This is the casserole that I always seem to make the last week of September. It is loosely based on a recipe from the Greens Cookbook, by Deborah Madison, but simplified. A winter squash gratin with a herb-y, wine-y, tomato sauce and cheese – Gruyere originally, but I have used Jarlsberg, or aged Gouda or Parmesan. —DebsLunch
peeled, seeded, chopped tomatoes (2 large tomatoes, 4-5 Romas, or canned)
chopped or sliced leeks or onions
chopped fresh thyme, sage, or parsley whatever you’ve got, or some of all three
large delicata squash, or small butternut
In This Recipe
Blanch the tomatoes, peel, seed and chop – or open a can! Pour 1 -2 TBLS olive oil in a skillet, warm it, and add the chopped onions or leeks. Cook until the onions have softened, and then pour in the wine. Let most of it boil off, and then add the tomatoes. Cook down until most of the liquid is evaporated, season with salt & pepper, and stir in the herbs. Remove from the heat.
Meanwhile, peel the squash, cut it into rings, and seed it. Pour a little more olive oil in another skillet, and add the rings, and saute over medium high heat, turning, until they have a little color on both sides, then cover, and reduce the heat and cook until the squash is cooked though, but still firm. Alternatively, lightly oil a baking sheet, and set the squash rings or slices on it, turning them to coat with oil. Bake at 375 about 15 mins. until they have some good color.

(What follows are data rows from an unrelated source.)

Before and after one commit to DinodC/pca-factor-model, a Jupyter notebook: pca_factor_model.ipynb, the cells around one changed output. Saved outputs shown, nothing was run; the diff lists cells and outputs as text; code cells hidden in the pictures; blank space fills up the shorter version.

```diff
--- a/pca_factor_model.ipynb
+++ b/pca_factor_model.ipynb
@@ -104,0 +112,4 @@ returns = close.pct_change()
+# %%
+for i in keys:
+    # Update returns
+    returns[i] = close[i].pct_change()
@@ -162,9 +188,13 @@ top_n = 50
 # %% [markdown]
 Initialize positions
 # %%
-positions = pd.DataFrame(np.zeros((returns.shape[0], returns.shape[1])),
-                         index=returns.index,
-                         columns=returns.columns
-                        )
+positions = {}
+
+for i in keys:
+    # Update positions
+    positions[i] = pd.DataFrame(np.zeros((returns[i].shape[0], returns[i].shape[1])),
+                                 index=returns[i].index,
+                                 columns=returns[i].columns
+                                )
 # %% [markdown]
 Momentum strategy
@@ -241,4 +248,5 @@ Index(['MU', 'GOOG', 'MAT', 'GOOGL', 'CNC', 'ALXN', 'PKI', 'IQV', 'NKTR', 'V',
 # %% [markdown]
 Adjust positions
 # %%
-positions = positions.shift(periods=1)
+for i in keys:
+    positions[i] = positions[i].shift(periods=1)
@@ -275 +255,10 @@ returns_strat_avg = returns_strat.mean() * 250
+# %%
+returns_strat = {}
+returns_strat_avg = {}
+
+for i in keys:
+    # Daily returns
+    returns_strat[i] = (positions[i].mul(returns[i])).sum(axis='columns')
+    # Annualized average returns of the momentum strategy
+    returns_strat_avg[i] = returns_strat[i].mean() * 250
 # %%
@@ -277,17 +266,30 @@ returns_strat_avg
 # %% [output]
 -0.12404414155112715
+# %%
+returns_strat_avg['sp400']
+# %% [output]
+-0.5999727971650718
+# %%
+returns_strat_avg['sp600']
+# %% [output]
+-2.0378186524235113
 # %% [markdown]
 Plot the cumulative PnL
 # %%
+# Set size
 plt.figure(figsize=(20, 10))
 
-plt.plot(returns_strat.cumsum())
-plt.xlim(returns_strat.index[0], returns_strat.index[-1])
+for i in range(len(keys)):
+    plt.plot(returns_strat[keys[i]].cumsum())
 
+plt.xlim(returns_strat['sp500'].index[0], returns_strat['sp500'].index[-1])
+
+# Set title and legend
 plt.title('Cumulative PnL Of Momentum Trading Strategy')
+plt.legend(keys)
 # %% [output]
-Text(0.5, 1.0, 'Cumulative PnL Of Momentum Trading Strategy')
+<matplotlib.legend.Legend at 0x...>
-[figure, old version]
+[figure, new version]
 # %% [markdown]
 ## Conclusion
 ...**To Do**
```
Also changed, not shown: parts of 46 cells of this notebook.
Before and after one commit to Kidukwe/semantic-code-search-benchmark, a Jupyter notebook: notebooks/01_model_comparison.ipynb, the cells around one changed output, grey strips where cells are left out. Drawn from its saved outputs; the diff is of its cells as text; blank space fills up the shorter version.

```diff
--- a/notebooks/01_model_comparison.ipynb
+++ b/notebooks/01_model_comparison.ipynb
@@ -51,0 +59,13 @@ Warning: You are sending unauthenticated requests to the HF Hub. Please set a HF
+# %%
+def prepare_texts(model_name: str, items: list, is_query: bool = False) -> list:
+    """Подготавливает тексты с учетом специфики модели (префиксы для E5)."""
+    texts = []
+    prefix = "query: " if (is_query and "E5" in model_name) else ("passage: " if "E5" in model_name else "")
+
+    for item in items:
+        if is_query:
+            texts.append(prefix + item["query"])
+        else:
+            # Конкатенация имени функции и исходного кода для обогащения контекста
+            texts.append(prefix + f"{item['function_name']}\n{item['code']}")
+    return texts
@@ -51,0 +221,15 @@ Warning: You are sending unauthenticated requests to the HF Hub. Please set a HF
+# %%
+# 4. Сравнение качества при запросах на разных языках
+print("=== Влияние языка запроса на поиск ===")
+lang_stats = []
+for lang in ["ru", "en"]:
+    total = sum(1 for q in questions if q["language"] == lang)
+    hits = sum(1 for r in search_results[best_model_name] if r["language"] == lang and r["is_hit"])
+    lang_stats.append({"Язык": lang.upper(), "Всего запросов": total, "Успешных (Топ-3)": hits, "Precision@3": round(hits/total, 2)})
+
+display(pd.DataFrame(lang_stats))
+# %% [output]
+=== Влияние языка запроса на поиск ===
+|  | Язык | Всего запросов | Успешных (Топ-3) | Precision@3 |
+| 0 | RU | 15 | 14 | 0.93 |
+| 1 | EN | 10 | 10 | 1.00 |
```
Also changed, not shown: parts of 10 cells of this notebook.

Assemble the gratin: lightly oil a baking dish (I put too much oil in the skillet for frying the squash so I poured that into my baking dish), and spoon in a thin layer of tomato sauce. Arrange the squash rings artfully over the sauce. Fit the cheese slices in between the squash, and then spoon the rest of the tomato sauce over the top. Cover the dish with foil, and bake at 375° for 15 minutes, then uncover and bake 15 minutes more. Two of us ate about half the dish with rice, but a greedy squash-lover could easily consume the whole thing – alternatively, it might feed 6 if there were other dishes on offer. You can also use it as the filling for a savory tart, as shown in the picture.